2021 NAIDOC week included many amazing events, and even closed out with the awesome victory of Ash Barty, proud Ngarigo woman, at Wimbledon.
Department of Health employee, Josh Kelly, a proud Worimi bloke and the Chair of Aboriginal and Torres Strait Islander Staff Network within the Department of Health reflects on NAIDOC, ‘Heal Country!’, and what it means to him.
Can you explain the significance of NAIDOC week and this year’s theme 'Heal Country!' for the Aboriginal and Torres Strait Islander community?
NAIDOC Week is the one week a year when all the mob can come together to celebrate as one. This includes friends, family, and community. This year’s theme, ‘Heal Country!’, encompasses the connection we feel as Aboriginal and Torres Strait Islander people to country. More specifically to the ancestral lands and seas from where our mob are from. It goes beyond just a living environment and could be described as fundamental to our identity, making it ever more important that we respect and look after the country.
What does NAIDOC week mean to you?
It is one of the times of the year I look forward to and have celebrated with all my family since I was a little kid. Over the past couple of years with the pandemic around, having this connection has been difficult and so I have had to find new ways of revitalising. This has included spending more time with local mob and elders who not only allow me and my family to leave our footprints on their lands but also they continue to teach me and share their knowledge with me, making me feel like a part of their broader families.
The theme of NAIDOC week this year is ‘Heal Country!’. How did healthcare workers and staff contribute? Were your colleagues doing anything differently?

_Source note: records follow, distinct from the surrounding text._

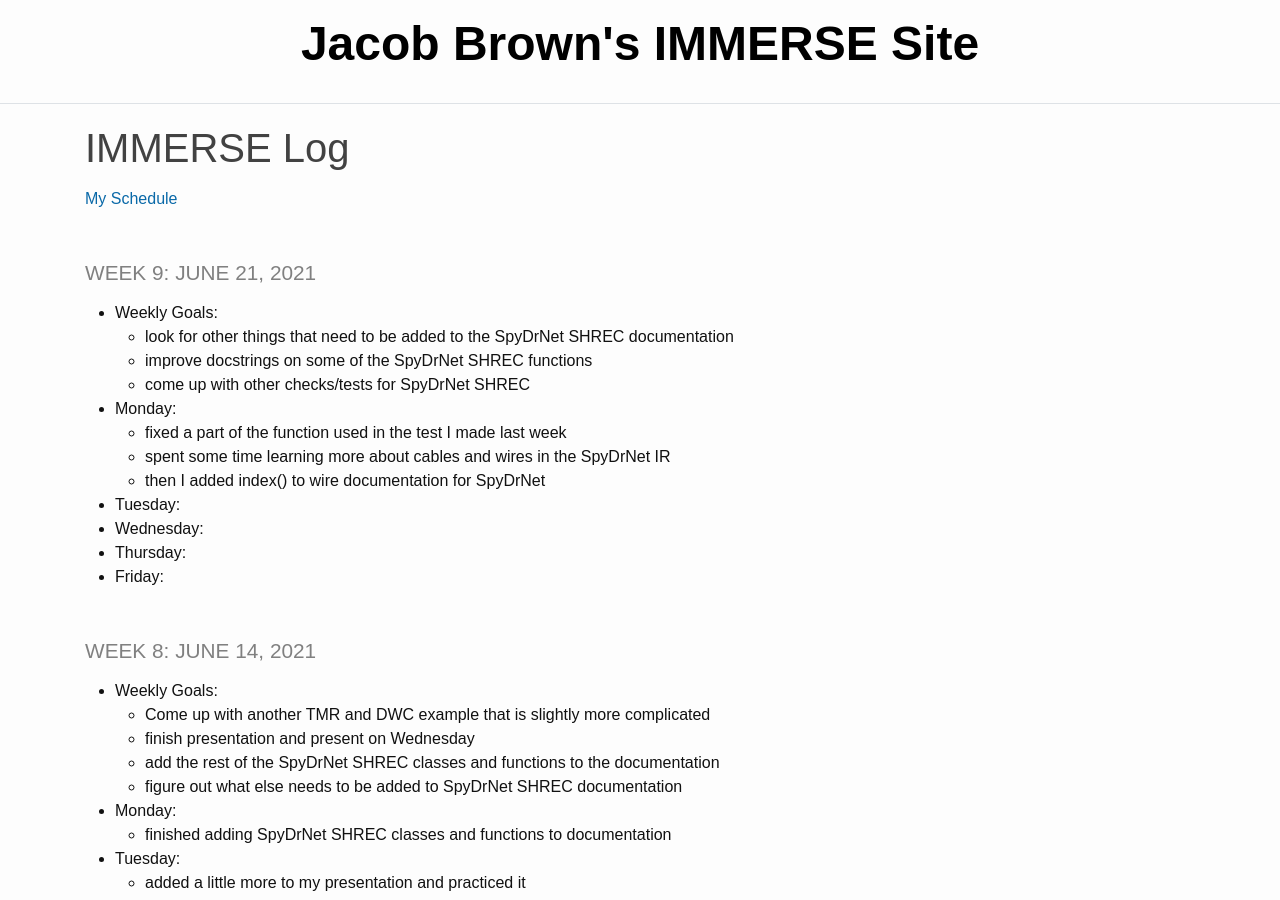
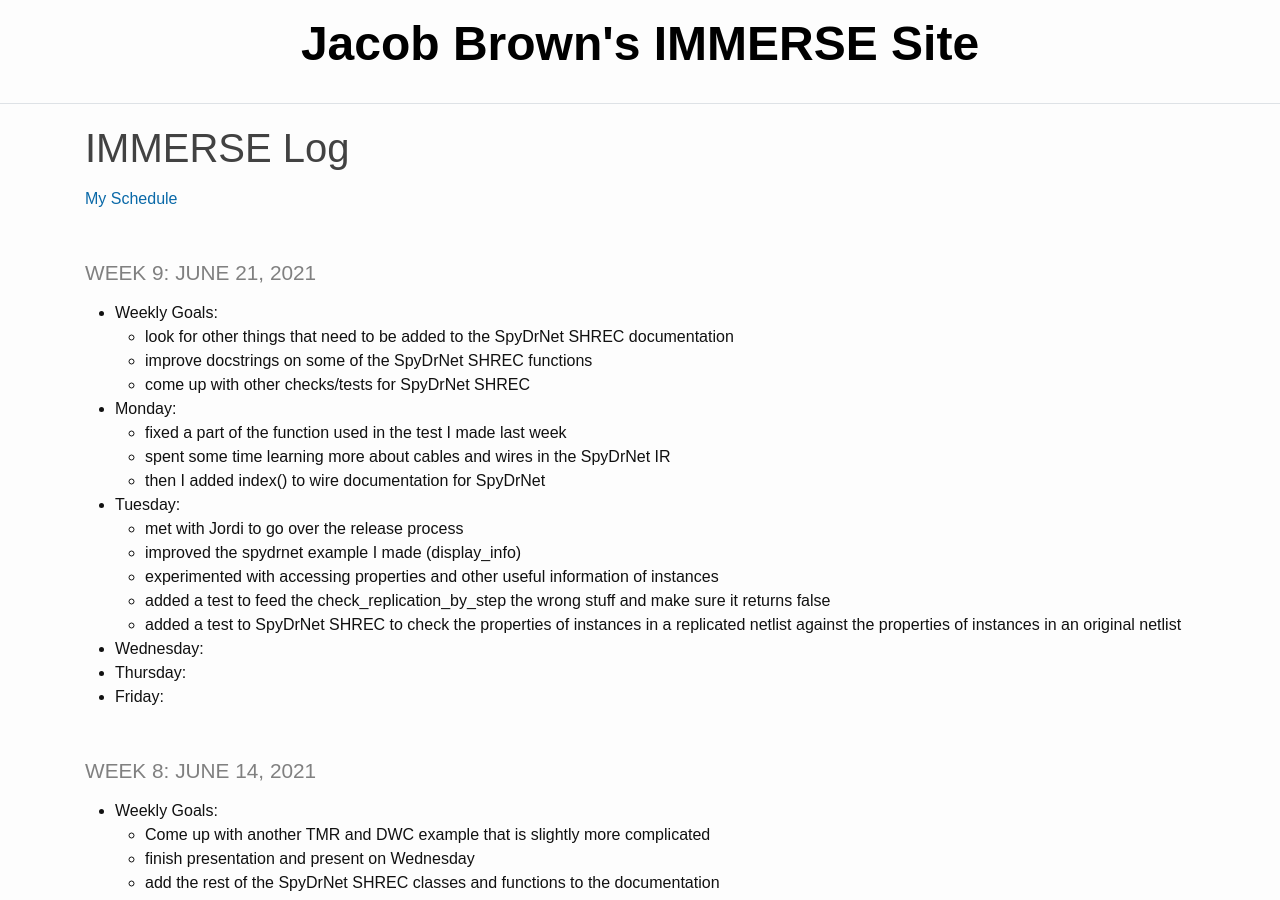
Before and after one commit to jacobdbrown4/jacob_brown, a Jekyll site: the page built from _pages/log.md, in a window 1280 px wide and 900 px high. Built offline with Jekyll 4.4.1, drawn with Linux system fonts in a browser that asks for light colours.

Commit message:
updated log

```diff
--- a/_pages/log.md
+++ b/_pages/log.md
@@ -15,6 +15,11 @@ title: IMMERSE Log
   * spent some time learning more about cables and wires in the SpyDrNet IR
   * then I added index() to wire documentation for SpyDrNet
 * **Tuesday**:
+  * met with Jordi to go over the release process
+  * improved the spydrnet example I made (display_info)
+  * experimented with accessing properties and other useful information of instances
+  * added a test to feed the check_replication_by_step the wrong stuff and make sure it returns false
+  * added a test to SpyDrNet SHREC to check the properties of instances in a replicated netlist against the properties of instances in an original netlist
 * **Wednesday**:
 * **Thursday**:
 * **Friday**:
```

For many located in ACT, we took part in many events this year. We sent people to the local NAIDOC Ball, we attended local community events, and we undertook a Botanical Garden Bush Tucker Walk through the Department of Health for all staff. We also provided a book ‘Loving Country’ to attendees to assist in educating them on their individual journeys, and finally, we organised and ran a 5km walk/run. This 5km was dedicated to highlighting a need to heal county and connecting with other staff in more open and transparent conversations while also getting to know each other.